Then I tested each board separately with this setup. I also connected them all to make sure they can communicate with the serial bus.
One thing I noticed was that the led_long_delay() function I used (see my code below in programming section), blocked my code. So once one of the boards sent a data, it would turned the leds on, wait for 15 seconds, and turn them off. But during that delay none of the other baords could send data. So instead I added a blink_counter that is 0 by default. Once one of the boards sends a data, leds turn on and the counter increments by 1. Once it gets to a certain value, it turns leds off and switches back to 0. This way, the serial bus is available for other boards to communicate and the blinking counter happens locally on each board. To find what value I needed for the blinky coutner, I just tested a couple of random numbers. The current value counts for 10 seconds.

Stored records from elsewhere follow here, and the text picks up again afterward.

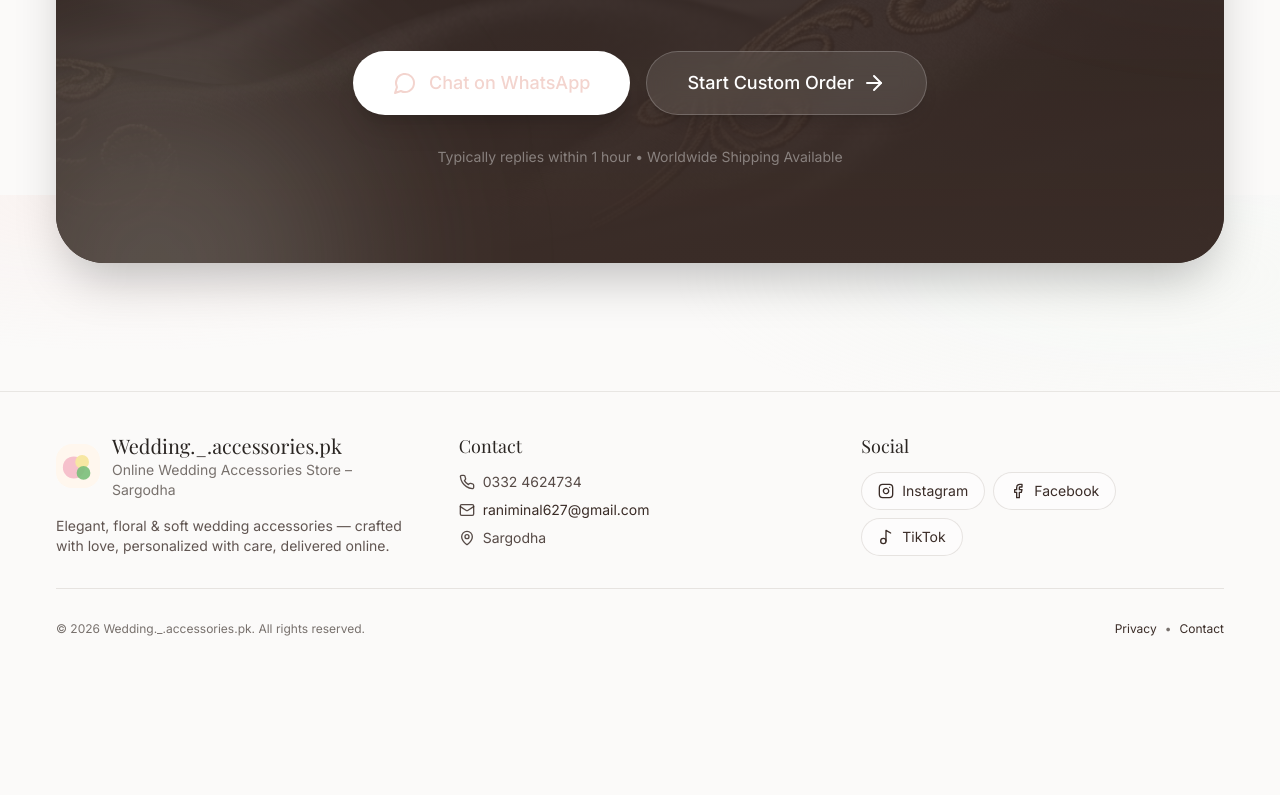
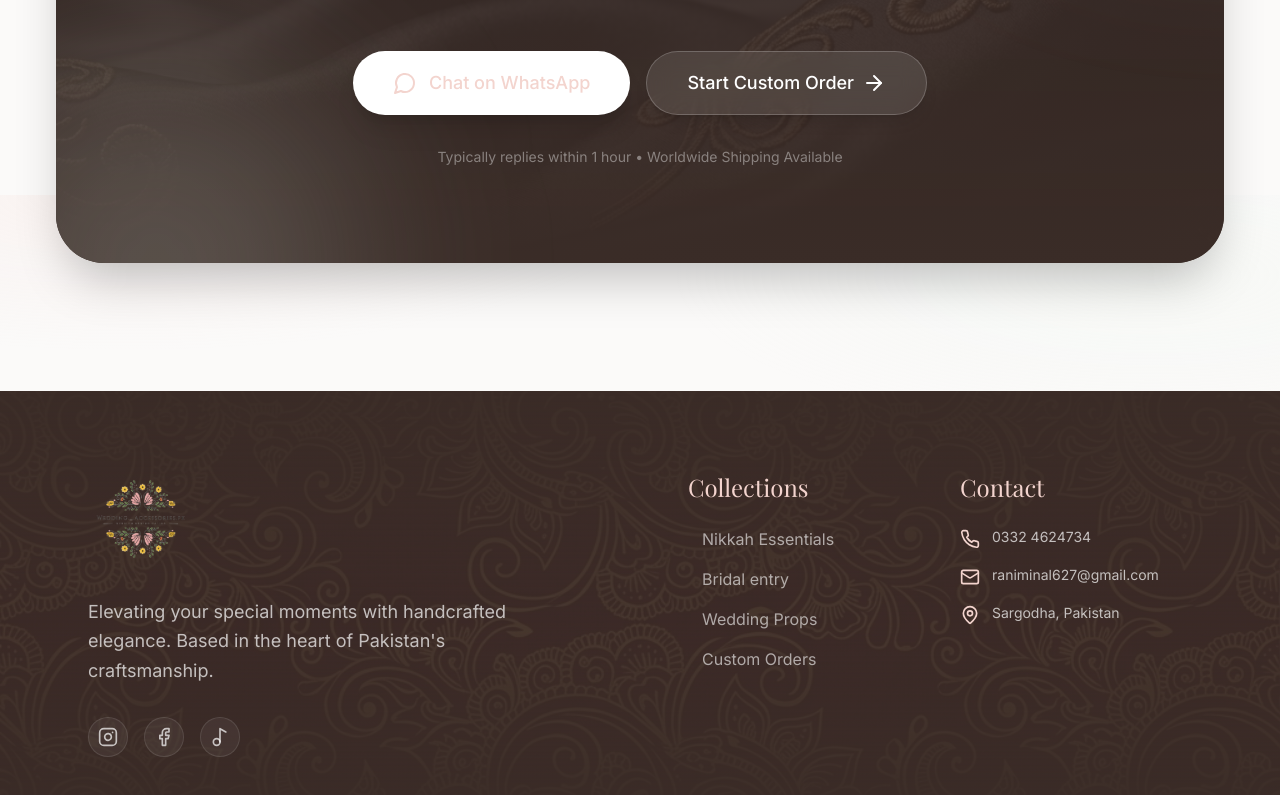
Before and after one commit to pvsameerpvs/Wedding._.accessories.pk-static-nextjs, a Next.js app: page / in a window 1280 px wide. Shown: the part 5405-6200 px from the top of the page. Before the commit the page ends 6082 px from the top, so only its background shows below. Built offline with nearby package versions, Linux system fonts and the light colour scheme; a web font is replaced by a local one.

Commit message:
fix: footer ui fix

```diff
--- a/components/site-footer.tsx
+++ b/components/site-footer.tsx
@@ -1,71 +1,106 @@
 import Link from "next/link"
 import Image from "next/image"
-import { Facebook, Instagram, Phone, Mail, MapPin, Music2 } from "lucide-react"
+import { Separator } from "@/components/ui/separator"
+import Brand from "@/components/brand"
 import { SITE } from "@/lib/site"
-import { Separator } from "@/components/ui/separator"
+import { Instagram, Facebook, Music2, Mail, Phone, MapPin, ArrowRight } from "lucide-react"
 
 export default function SiteFooter() {
+  const currentYear = new Date().getFullYear()
+
   return (
-    <footer className="border-t border-border/60 bg-background/90 backdrop-blur-md relative z-50">
-      <div className="container py-10">
-        <div className="grid gap-10 md:grid-cols-3">
-          <div className="space-y-4">
-            <div className="flex items-center gap-3">
-              <Image src="/favicon.svg" width={44} height={44} alt="" className="rounded-2xl" />
-              <div>
-                <div className="font-serif text-xl">{SITE.name}</div>
-                <div className="text-sm text-muted-foreground">Online Wedding Accessories Store – {SITE.city}</div>
-              </div>
-            </div>
-            <p className="text-sm text-charcoal/80 max-w-sm">
-              Elegant, floral & soft wedding accessories — crafted with love, personalized with care, delivered online.
-            </p>
+    <footer className="relative bg-charcoal text-cream overflow-hidden">
+       {/* Background Art Layer */}
+       <div className="absolute inset-0 z-0 pointer-events-none">
+          <Image
+             src="/footer_bg.png"
+             alt="Pakistani Wedding Art Pattern"
+             fill
+             className="object-cover opacity-[0.07] mix-blend-plus-lighter"
+          />
+          <div className="absolute inset-0 bg-gradient-to-t from-charcoal via-transparent to-charcoal/80" />
+       </div>
+
+       <div className="container relative z-10 pt-20 pb-8 px-6 md:px-12">
+          {/* Top Section: Brand & Newsletter/Contact */}
+          <div className="grid lg:grid-cols-2 gap-12 lg:gap-24 mb-16">
+             <div className="space-y-6">
+                <div className="inline-block p-2 rounded-2xl">
+                   <Image
+                      src="/logo.png"
+                      alt={SITE.name}
+                      width={200}
+                      height={80}
+                      className="h-20 w-auto object-contain"
+                   />
+                </div>
+                <p className="text-white/70 max-w-md leading-relaxed text-lg">
+                   Elevating your special moments with handcrafted elegance. Based in the heart of Pakistan&apos;s craftsmanship.
+                </p>
+                <div className="flex gap-4 pt-2">
+                   {/* Social Icons with Gold Hover */}
+                   <SocialIcon href={SITE.instagram} icon={<Instagram className="w-5 h-5" />} label="Instagram" />
+                   <SocialIcon href={SITE.facebook} icon={<Facebook className="w-5 h-5" />} label="Facebook" />
+                   <SocialIcon href={SITE.tiktok} icon={<Music2 className="w-5 h-5" />} label="TikTok" />
+                </div>
+             </div>
+
+             <div className="grid sm:grid-cols-2 gap-10">
+                <div className="space-y-6">
+                   <h3 className="font-serif text-2xl text-primary">Collections</h3>
+                   <ul className="space-y-4">
+                      <li><FooterLink href="/accessories">Nikkah Essentials</FooterLink></li>
+                      <li><FooterLink href="/accessories">Bridal entry</FooterLink></li>
+                      <li><FooterLink href="/accessories">Wedding Props</FooterLink></li>
+                      <li><FooterLink href="/custom-orders">Custom Orders</FooterLink></li>
+                   </ul>
+                </div>
+                <div className="space-y-6">
+                   <h3 className="font-serif text-2xl text-primary">Contact</h3>
+                   <ul className="space-y-4">
+                      <li className="flex items-start gap-3 text-white/70">
+                         <Phone className="w-5 h-5 text-primary shrink-0 mt-0.5" />
+                         <span className="text-sm">{SITE.phoneWhatsApp}</span>
+                      </li>
+                      <li className="flex items-start gap-3 text-white/70">
+                         <Mail className="w-5 h-5 text-primary shrink-0 mt-0.5" />
+                         <span className="text-sm">{SITE.email}</span>
+                      </li>
+                      <li className="flex items-start gap-3 text-white/70">
+                         <MapPin className="w-5 h-5 text-primary shrink-0 mt-0.5" />
+                         <span className="text-sm">{SITE.city}, Pakistan</span>
+                      </li>
+                   </ul>
+                </div>
+             </div>
           </div>
 
-          <div className="space-y-3">
-            <div className="font-serif text-lg">Contact</div>
-            <div className="text-sm text-charcoal/85 space-y-2">
-              <div className="flex items-center gap-2">
-                <Phone className="h-4 w-4" />
-                <span>{SITE.phoneWhatsApp}</span>
-              </div>
-              <div className="flex items-center gap-2">
-                <Mail className="h-4 w-4" />
-                <a className="hover:underline" href={`mailto:${SITE.email}`}>{SITE.email}</a>
-              </div>
-              <div className="flex items-center gap-2">
-                <MapPin className="h-4 w-4" />
-                <span>{SITE.city}</span>
-              </div>
-            </div>
-          </div>
 
-          <div className="space-y-3">
-            <div className="font-serif text-lg">Social</div>
-            <div className="flex flex-wrap gap-2">
-              <a href={SITE.instagram} target="_blank" rel="noreferrer" className="inline-flex items-center gap-2 rounded-full border border-border/70 bg-card px-4 py-2 text-sm hover:bg-muted transition-colors">
-                <Instagram className="h-4 w-4" /> Instagram
-              </a>
-              <a href={SITE.facebook} target="_blank" rel="noreferrer" className="inline-flex items-center gap-2 rounded-full border border-border/70 bg-card px-4 py-2 text-sm hover:bg-muted transition-colors">
-                <Facebook className="h-4 w-4" /> Facebook
-              </a>
-              <a href={SITE.tiktok} target="_blank" rel="noreferrer" className="inline-flex items-center gap-2 rounded-full border border-border/70 bg-card px-4 py-2 text-sm hover:bg-muted transition-colors">
-                <Music2 className="h-4 w-4" /> TikTok
-              </a>
-            </div>
-          </div>
-        </div>
 
-        <Separator className="my-8" />
-        <div className="flex flex-col gap-2 sm:flex-row sm:items-center sm:justify-between text-xs text-muted-foreground">
-          <div>© {new Date().getFullYear()} {SITE.name}. All rights reserved.</div>
-          <div className="flex items-center gap-2">
-            <Link href="/privacy" className="hover:underline">Privacy</Link>
-            <span>•</span>
-            <Link href="/contact" className="hover:underline">Contact</Link>
-          </div>
-        </div>
-      </div>
+       </div>
     </footer>
   )
 }
+
+function SocialIcon({ href, icon, label }: { href: string, icon: React.ReactNode, label: string }) {
+   return (
+      <a
+         href={href}
+         target="_blank"
+         rel="noreferrer"
+         aria-label={label}
+         className="w-10 h-10 rounded-full bg-white/5 border border-white/10 flex items-center justify-center text-white/70 hover:bg-primary hover:text-white hover:border-primary transition-all duration-300"
+      >
+         {icon}
+      </a>
+   )
+}
+
+function FooterLink({ href, children }: { href: string, children: React.ReactNode }) {
+   return (
+      <Link href={href} className="flex items-center gap-2 text-white/60 hover:text-white hover:pl-2 transition-all duration-300 group">
+         <span className="w-1.5 h-1.5 rounded-full bg-primary/40 opacity-0 group-hover:opacity-100 transition-opacity" />
+         {children}
+      </Link>
+   )
+}
```
Also changed, not shown: public/footer_bg.png (added).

Next thing was that the step response took about 5 seconds to settle, so when I touched a board, it kept sending its node_id for the next 5 seconds. To solve this issue, I added a step_response_delay. So now the board senses a difference in the step response, serial pins become output pins, send data, turn leds on and the blinky counter goes off, then wait for 5 seconds, and the serial pins become input pins again.
This is the old code that I had developed in the weekly assignments.
This is the refined final code.
This is the code I developed throughtout the weekly assignments. It didn't successfully read serial data but the user interface worked fine.
Thisis the latest version of the code.
By looking at Neil's term.py code, I was able to read node_id of the board from the serial board and then map that to a page corresponding to the region of the brain that the board is in. The only problem with the current code is that the welcome page pops up, but the other pages aren't released until the serial communication ends. I though this was because of either time.sleep() or parent.after_idle() in the idle method. I tried removing them and moving them to other parts of the code, but couldn't get it working. Something to debug in the next developments.
Putting it all together
Putthign it all together was not so easy. When I was casting, I broked the bus header of one of the boards, becuase the board was too big, the opening of the mold was too small and I inserted too much pressure on the board. In the interest of time and (and sleep), I decided to not remake that board.
Casting all the pieces wasn't that easy either, especially becuase they didn't cured well. I also didn't leave enough wire length for one the piece, so I couldn't move the piece to its actual location.
Nonetheless, it worked almost perfectly! Each part responded to a touch by lighting up and sending its node_id to the computer with very little error.
At the end, I tried to put the pieces together by adding some moldstar between the surfaces, but the wires and the fact that the material wasn't cured made it difficult. It also seemed to made the step response more error prone than before. I 3d printed a simple box with an opening for the wires to hold brain. After all, I'm happy with the brain I made!
Bill of materials
- 3D printing model material: ~8 inch^3
- 3D printng support material: ~2 inch^3
- Moldstar 20T: 1.5 lbs for $30
- OOMOO 25: 4 lbs for $50
- 5 successful printed circuit boards and 3 failed boards.